Watching The Animatrix as a separate production will only come as a disappointment, however, if you look at it as a guiding prequel you’ll learn to enjoy the artistry of the animated dark themed sequences and know how the matrix came into existence.

With a disarrayed synchronicity not to mention a hard to follow plot within each film, man’s futile struggle against the smart and ruthless machines is highly emphasized in most of the parts.

Opening with a virtual sward fight that turns out to be a sensual strip match, between the two short-lived protagonists Thadeus and Jue, The Final Flight of the Osiris, which is directed by Andy Jones, action kicks in.

Unlike the rest of the anime natured scenes of the Animatrix this film was visualized in 3D, an aspect that gave the action scenes a realistic feel and the characters a humanized touch.

Continuing further into the film, if one can stomach depressing gritty themes, which is one of the distinctive elements of an adult anime feature. The following two films entitled Second Renaissance part I and II offers you the whole history of the Matrix narrated by a female voice of an Indian god-like character called the instructor.

The fourth film Detective Story is about a detective called Clarence, who is looking for Trinity (voiced by actual matrix actress Carrie-Ann Moss), in a loosely based traditional detective dialogue despite of the good black and white colored animation.

The best thing in this feature was having the character of Trinity with her trademark leather outfit, dark glasses and hard to forget cool persona with a tough edge.

According to Kouji Morimoto’s Beyond paranormal phenomena such as haunted houses are the result of a programming glitchs in the Matrix.
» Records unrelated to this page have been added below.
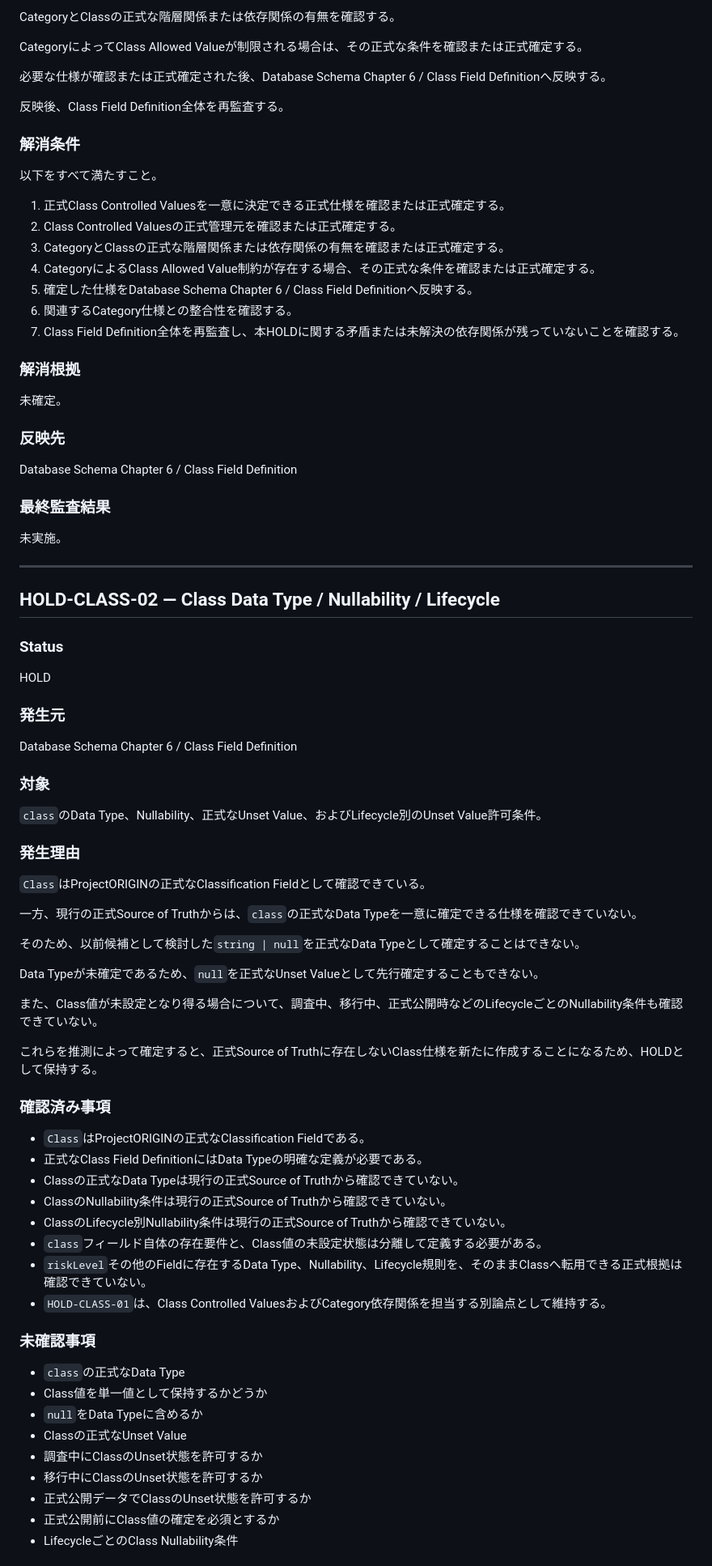
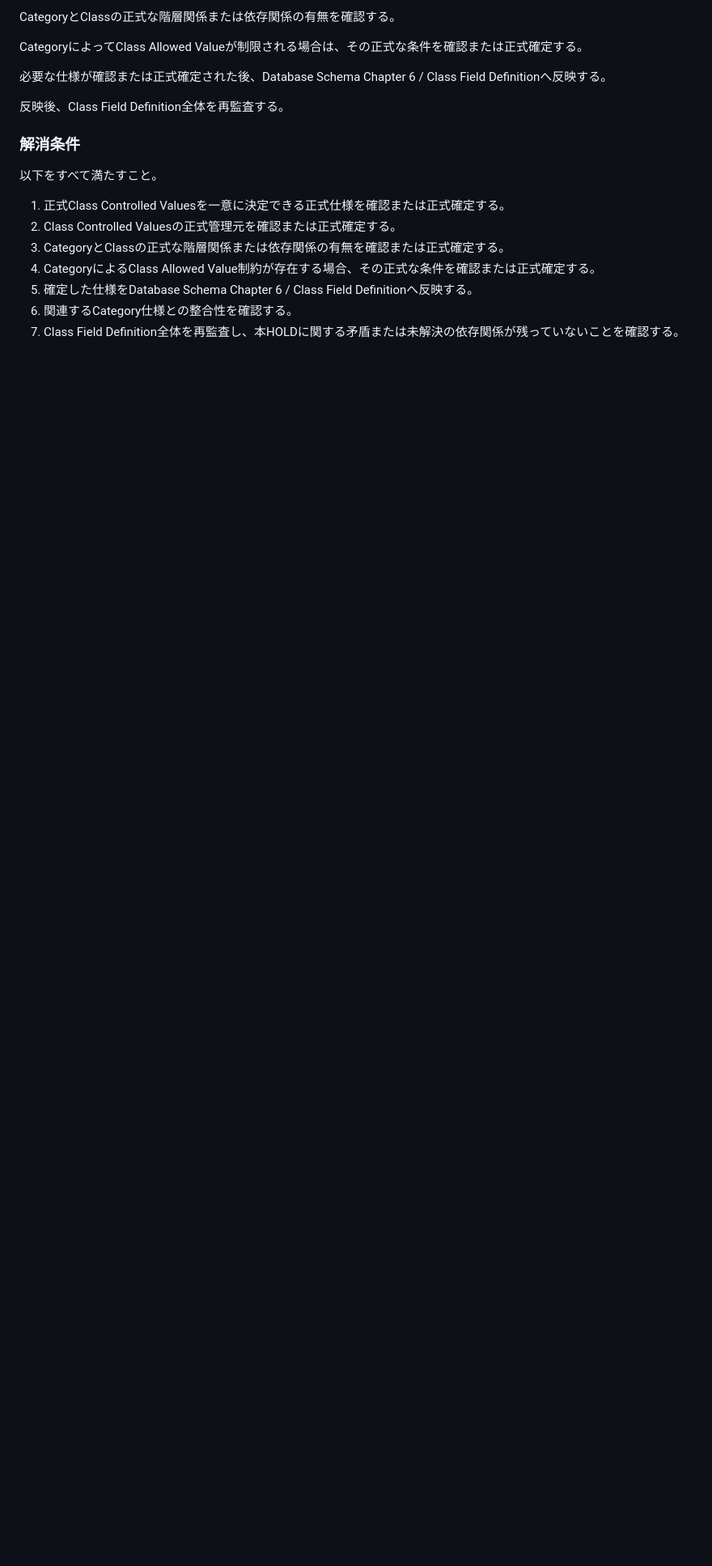
Before and after one commit to Kou-ORIGIN/ProjectORIGIN, a Markdown page: docs/ProjectORIGIN HOLD管理台帳.md, the part around one of its changes. Shown at 81% size. GitHub-like rendering; blank space fills up the shorter version.

Commit message:
docs: resolve HOLD-CLASS-02 and update HOLD ledger

```diff
--- a/docs/ProjectORIGIN HOLD管理台帳.md
+++ b/docs/ProjectORIGIN HOLD管理台帳.md
@@ -169,69 +169,3 @@ CategoryによってClass Allowed Valueが制限される場合は、その正
 5. 確定した仕様をDatabase Schema Chapter 6 / Class Field Definitionへ反映する。
 6. 関連するCategory仕様との整合性を確認する。
 7. Class Field Definition全体を再監査し、本HOLDに関する矛盾または未解決の依存関係が残っていないことを確認する。
-
-### 解消根拠
-
-未確定。
-
-### 反映先
-
-Database Schema Chapter 6 / Class Field Definition
-
-### 最終監査結果
-
-未実施。
-
----
-
-## HOLD-CLASS-02 — Class Data Type / Nullability / Lifecycle
-
-### Status
-
-HOLD
-
-### 発生元
-
-Database Schema Chapter 6 / Class Field Definition
-
-### 対象
-
-`class`のData Type、Nullability、正式なUnset Value、およびLifecycle別のUnset Value許可条件。
-
-### 発生理由
-
-`Class`はProjectORIGINの正式なClassification Fieldとして確認できている。
-
-一方、現行の正式Source of Truthからは、`class`の正式なData Typeを一意に確定できる仕様を確認できていない。
-
-そのため、以前候補として検討した`string | null`を正式なData Typeとして確定することはできない。
-
-Data Typeが未確定であるため、`null`を正式なUnset Valueとして先行確定することもできない。
-
-また、Class値が未設定となり得る場合について、調査中、移行中、正式公開時などのLifecycleごとのNullability条件も確認できていない。
-
-これらを推測によって確定すると、正式Source of Truthに存在しないClass仕様を新たに作成することになるため、HOLDとして保持する。
-
-### 確認済み事項
-
-- `Class`はProjectORIGINの正式なClassification Fieldである。
-- 正式なClass Field DefinitionにはData Typeの明確な定義が必要である。
-- Classの正式なData Typeは現行の正式Source of Truthから確認できていない。
-- ClassのNullability条件は現行の正式Source of Truthから確認できていない。
-- ClassのLifecycle別Nullability条件は現行の正式Source of Truthから確認できていない。
-- `class`フィールド自体の存在要件と、Class値の未設定状態は分離して定義する必要がある。
-- `riskLevel`その他のFieldに存在するData Type、Nullability、Lifecycle規則を、そのままClassへ転用できる正式根拠は確認できていない。
-- `HOLD-CLASS-01`は、Class Controlled ValuesおよびCategory依存関係を担当する別論点として維持する。
-
-### 未確認事項
-
-- `class`の正式なData Type
-- Class値を単一値として保持するかどうか
-- `null`をData Typeに含めるか
-- Classの正式なUnset Value
-- 調査中にClassのUnset状態を許可するか
-- 移行中にClassのUnset状態を許可するか
-- 正式公開データでClassのUnset状態を許可するか
-- 正式公開前にClass値の確定を必須とするか
-- LifecycleごとのClass Nullability条件
-
```
Also changed, not shown: other parts of docs/ProjectORIGIN HOLD管理台帳.md (+175 -73 lines).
It reminds us of the deja vous moment in the first Matrix movie.

Beyond is one of the good animated short stories included in the film despite of the simple visuals and animation. Watching Yoko and her neighborhood children enjoying the side effects of this error will take one back to one’s own dreams of childhood bliss.

In the sixth animated film Program the viewer is led astray for a while as he finds himself amidst a samurai dual that displayed the capability of Kawajiri’s ability in producing a Japanese feel into the matrix’s more intricate plot.

“Machines are tools, they were made to be used, it is their nature,” with this line, the seventh film Matriculated is more into a moralistic approach towards the co-existence of man and machine.

Chung in his segment depicts a group of young individuals, who through a matrix based program specially designed for machines, convert sentinels to their side.

In a highly colorful animated feature filled with spectacularly designed characters and machines like Alexa, a young woman, who doubts the whole process and the runner (a Special sentinel), Matriculated tries to explains how sometimes even machines require love.

According to Kawajiri’s vision in the eighth Animatrix segment World Record “only the most exceptional of all people become aware of the matrix and know it exists. They of course must have a rare degree of sensitivity, intuition and a questioning nature.”

The symbolism of this film lies in man’s constant struggles in becoming special and achieving what others cannot, as we watch an athlete attempting to break free from the boundaries of the Matrix.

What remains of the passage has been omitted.